**Exercise details**
Among the entries below, find every line that contains the string "focus", then copy it.

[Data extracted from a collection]
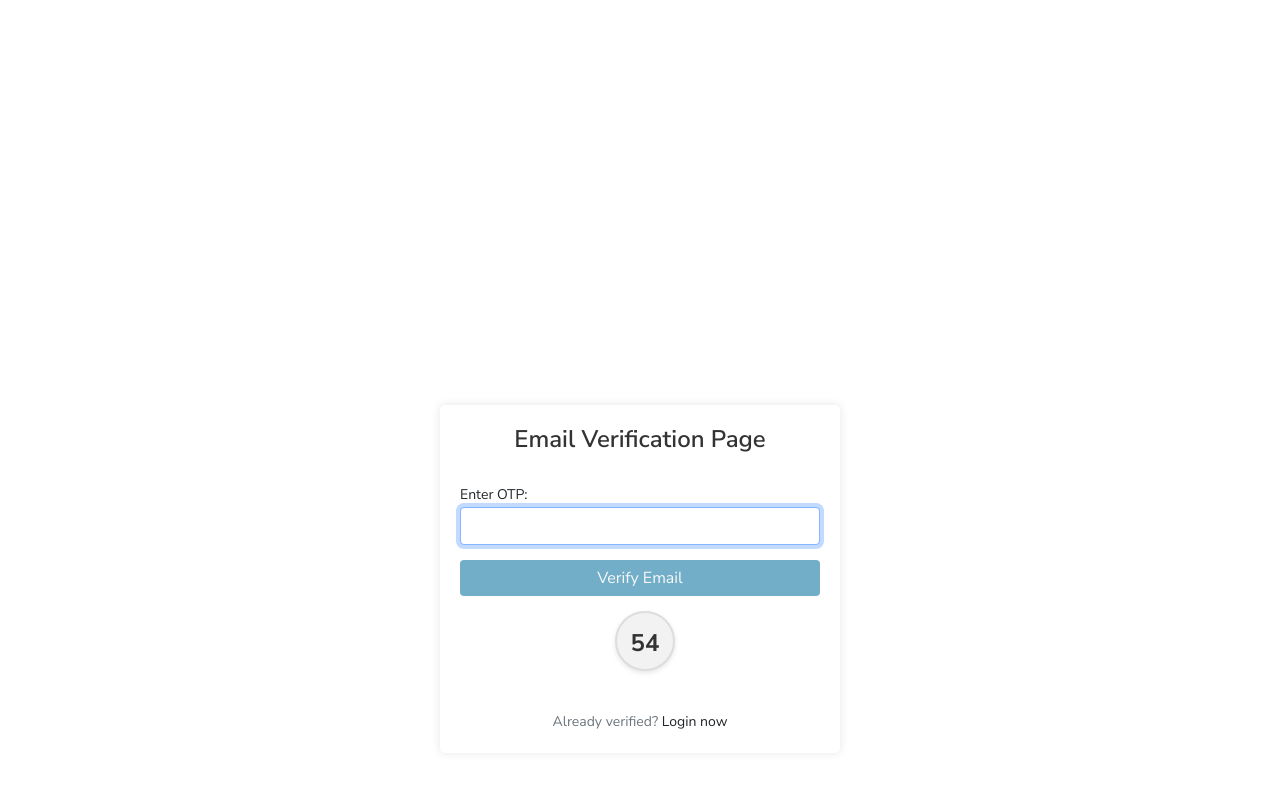
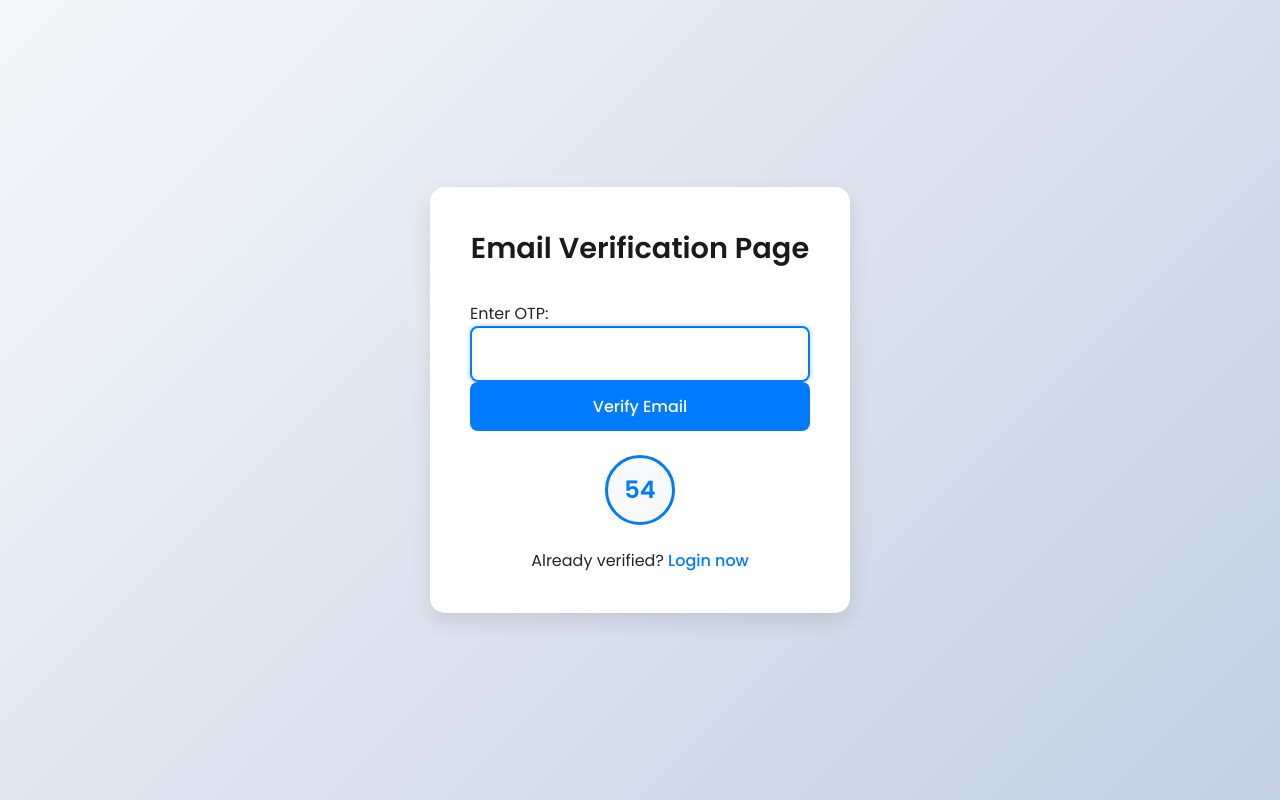
Before and after one commit to Sajid-Ka/HearZone-Project, a Node project: template views/user/verify-otp.ejs in a window 1280 px wide. Run offline with Node 20 templates, Linux system fonts and the light colour scheme; the template is opened without the code that fills it, so the values that code supplies are empty; some libraries are stand-ins or nearby versions.

Commit message:
some style change

```diff
--- a/controllers/user/userController.js
+++ b/controllers/user/userController.js
@@ -128,8 +128,8 @@ const signup = async (req, res) => {
         // Modified: Pass required variables to the template
         res.render('verify-otp', {
             message: null,
-            heading: 'Email Verification Page',  // Add default heading
-            action: 'verify-otp'                 // Add default action
+            heading: 'Email Verification Page',
+            action: 'verify-otp'
         });
     } catch (error) {
         console.error('Signup error:', error);
@@ -157,7 +157,7 @@ const verifyOtp = async (req, res) => {
         name: savedUser.name,
         email: savedUser.email
       };
-      console.log('Session set after OTP:', req.session.user);
+
       delete req.session.userOtp;
       delete req.session.userData;
       res.json({ success: true, redirectUrl: '/' });
--- a/views/user/verify-otp.ejs
+++ b/views/user/verify-otp.ejs
@@ -1,134 +1,124 @@
 <!DOCTYPE html>
-<html lang="zxx">
+<html lang="en">
 <head>
-    <meta charset="UTF-8" />
-    <meta name="description" content="Male_Fashion Template" />
-    <meta name="keywords" content="Male_Fashion, unica, creative, html" />
-    <meta name="viewport" content="width=device-width, initial-scale=1.0" />
-    <meta http-equiv="X-UA-Compatible" content="ie=edge" />
-    <title>HearZone</title>
-    <link href="https://fonts.googleapis.com/css2?family=Nunito+Sans:wght@300;400;600;700;800;900&display=swap" rel="stylesheet" />
-    <link rel="stylesheet" href="/css/bootstrap.min.css" type="text/css" />
-    <link rel="stylesheet" href="/css/font-awesome.min.css" type="text/css" />
-    <link rel="stylesheet" href="/css/elegant-icons.css" type="text/css" />
-    <link rel="stylesheet" href="/css/magnific-popup.css" type="text/css" />
-    <link rel="stylesheet" href="/css/nice-select.css" type="text/css" />
-    <link rel="stylesheet" href="/css/owl.carousel.min.css" type="text/css" />
-    <link rel="stylesheet" href="/css/slicknav.min.css" type="text/css" />
-    <link rel="stylesheet" href="/css/style.css" type="text/css" />
-    <link href="https://cdnjs.cloudflare.com/ajax/libs/font-awesome/5.15.4/css/all.min.css" rel="stylesheet" />
+    <meta charset="UTF-8">
+    <meta name="viewport" content="width=device-width, initial-scale=1.0">
+    <title>HearZone - Email Verification</title>
+    <link href="https://fonts.googleapis.com/css2?family=Poppins:wght@300;400;500;600&display=swap" rel="stylesheet">
+    <link href="https://cdn.jsdelivr.net/npm/bootstrap@5.3.0/dist/css/bootstrap.min.css" rel="stylesheet">
     <link rel="stylesheet" href="https://cdn.jsdelivr.net/npm/sweetalert2@11/dist/sweetalert2.min.css">
-
 
     <style>
         body, html {
             height: 100%;
-            margin: 0;
-            font-family: "Nunito Sans", sans-serif;
+            font-family: 'Poppins', sans-serif;
+            background: linear-gradient(135deg, #f5f7fa 0%, #c3cfe2 100%);
             overflow: hidden;
         }
-        .container {
+        .verification-container {
+            min-height: 100vh;
+            display: flex;
+            align-items: center;
+            justify-content: center;
+            padding: 20px;
+        }
+        .verification-card {
+            background: white;
+            border-radius: 15px;
+            box-shadow: 0 8px 20px rgba(0, 0, 0, 0.1);
+            width: 100%;
+            max-width: 420px;
+            padding: 2.5rem;
+            transition: transform 0.3s ease;
+        }
+        .verification-card:hover {
+            transform: translateY(-5px);
+        }
+        .card-title {
+            font-size: 1.8rem;
+            font-weight: 600;
+            color: #1a1a1a;
+            text-align: center;
+            margin-bottom: 2rem;
+        }
+        .form-control {
+            border-radius: 8px;
+            padding: 0.8rem 1rem;
+            font-size: 1.1rem;
+            border: 2px solid #e1e1e1;
+            transition: all 0.3s ease;
+        }
+        .form-control:focus {
+            border-color: #007bff;
+            box-shadow: 0 0 0 3px rgba(0,123,255,0.1);
+        }
+        .timer-container {
             display: flex;
             justify-content: center;
             align-items: center;
-            height: 100%;
-        }
-        .login_wrap {
-            width: 100%;
-            max-width: 400px;
-            padding: 20px;
-            border-radius: 5px;
-            background: #fff;
-            box-shadow: 0 0 10px rgba(0, 0, 0, 0.1);
-        }
-        .heading_s1 h3 {
-            margin: 0;
-            font-size: 24px;
-            font-weight: 600;
-            color: #333;
-            text-align: center;
-            margin-bottom: 30px;
-        }
-        .form-group {
-            margin-bottom: 15px;
+            gap: 1rem;
+            margin: 1.5rem 0;
         }
         .otp-timer {
-            display: inline-block;
-            margin-left: 10px;
-            font-size: 14px;
-            position: relative;
-            width: 60px;
-            height: 60px;
+            width: 70px;
+            height: 70px;
             border-radius: 50%;
-            line-height: 60px;
-            text-align: center;
-            background: #f2f2f2;
-            border: 2px solid #ddd;
-            box-shadow: 0 2px 5px rgba(0, 0, 0, 0.1);
+            background: #f8f9fa;
+            border: 3px solid #007bff;
+            display: flex;
+            align-items: center;
+            justify-content: center;
+            font-weight: 600;
+            color: #007bff;
+            transition: all 0.3s ease;
+        }
+        .otp-timer.expired {
+            border-color: #dc3545;
+            color: #dc3545;
+            background: #fff5f5;
         }
         #timerValue {
-            display: block;
-            font-size: 24px;
+            font-size: 1.5rem;
             font-weight: bold;
-            color: #333;
-            line-height: 60px;
         }
-        #timerValue.expired {
-            font-size: 14px;
-            color: red;
+        .btn {
+            padding: 0.8rem;
+            font-weight: 500;
+            border-radius: 8px;
+            transition: all 0.3s ease;
         }
         .btn-primary {
-            background-color: #007bff;
+            background: #007bff;
             border: none;
             width: 100%;
-            margin-top: 10px;
-            display: block;
         }
         .btn-primary:hover {
-            background-color: #0056b3;
+            background: #0056b3;
+            transform: translateY(-1px);
         }
         .btn-secondary {
             width: 100%;
-            background-color: #6c757d;
-            border: none;
-            margin-top: 10px;
-            display: block;
+            margin-top: 1rem;
+            display: none;
         }
-        .btn-secondary:hover {
-            background-color: #5a6268;
+        .back-link {
+            text-align: center;
+            margin-top: 1.5rem;
         }
-        .alert-danger {
-            margin-top: 15px;
-            text-align: center;
+        .back-link a {
+            color: #007bff;
+            text-decoration: none;
+            font-weight: 500;
         }
-        .text-center {
-            text-align: center;
-            margin-top: 15px;
-        }
-        .text-muted {
-            color: #6c757d;
-            text-align: center;
-        }
-        .pt-25 {
-            padding-top: 25px;
+        .back-link a:hover {
+            text-decoration: underline;
         }
     </style>
 </head>
 <body>
-    <br>
-    <br>
-    <br>
-    <br>
-    <br>
-    <br>
-    <br>
-    <br>
-    <div class="container">
-        <div class="login_wrap">
-            <div class="padding_eight_all bg-white">
-                <div class="heading_s1">
-                    <h3><%= heading || 'Email Verification Page' %></h3> <!-- Dynamic heading -->
-                </div>
+    <div class="verification-container">
+        <div class="verification-card">
+            <div class="card-title"><%= heading || 'Email Verification Page' %></div> <!-- Dynamic heading -->
             <form id="otpForm" onsubmit="return validateOTPForm()">
                 <input type="hidden" name="action" value="<%= action || 'verify-otp' %>"> <!-- Dynamic action -->
                 <div class="form-group">
@@ -136,17 +126,17 @@
                     <input type="text" id="otp" name="otp" class="form-control" required maxlength="6" pattern="\d*" />
                 </div>
                 <button type="submit" class="btn btn-primary">Verify Email</button>
-                    <div class="form-group text-center">
+                <div class="timer-container">
                     <div id="otpTimer" class="otp-timer">
                         <span id="timerValue">60</span>
                     </div>
-                        <button type="button" class="btn btn-secondary" id="resendBtn" onclick="resendOTP()" style="display: none;">Resend OTP</button>
+                    <button type="button" class="btn btn-secondary" id="resendBtn" onclick="resendOTP()">Resend OTP</button>
                 </div>
                 <% if (locals.message && message.length > 0) { %>
                     <div class="alert alert-danger"><%= message %></div>
                 <% } %>
             </form>
-                <div class="text-muted text-center pt-25">
+            <div class="back-link">
                 <% if (action === 'verify-email-otp') { %>
                     <a href="/profile">Back to Profile</a>
                 <% } else { %>
@@ -155,16 +145,9 @@
             </div>
         </div>
     </div>
-    </div>
-<br>
-<br>
-<br>
-<br>
-<br>
+
     <script src="https://code.jquery.com/jquery-3.6.4.min.js"></script>
     <script src="https://cdn.jsdelivr.net/npm/sweetalert2@11"></script>
-
-
     <script>
         document.getElementById("otp").focus();
 
@@ -266,7 +249,6 @@ function resendOTP() {
             });
             return false;
         }
-
     </script>
     <%- include("../../views/partials/user/footer") %>
 </body>
```
Lines whose indentation alone changed are shown as unchanged.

**Task result**
+        .form-control:focus {
         document.getElementById("otp").focus();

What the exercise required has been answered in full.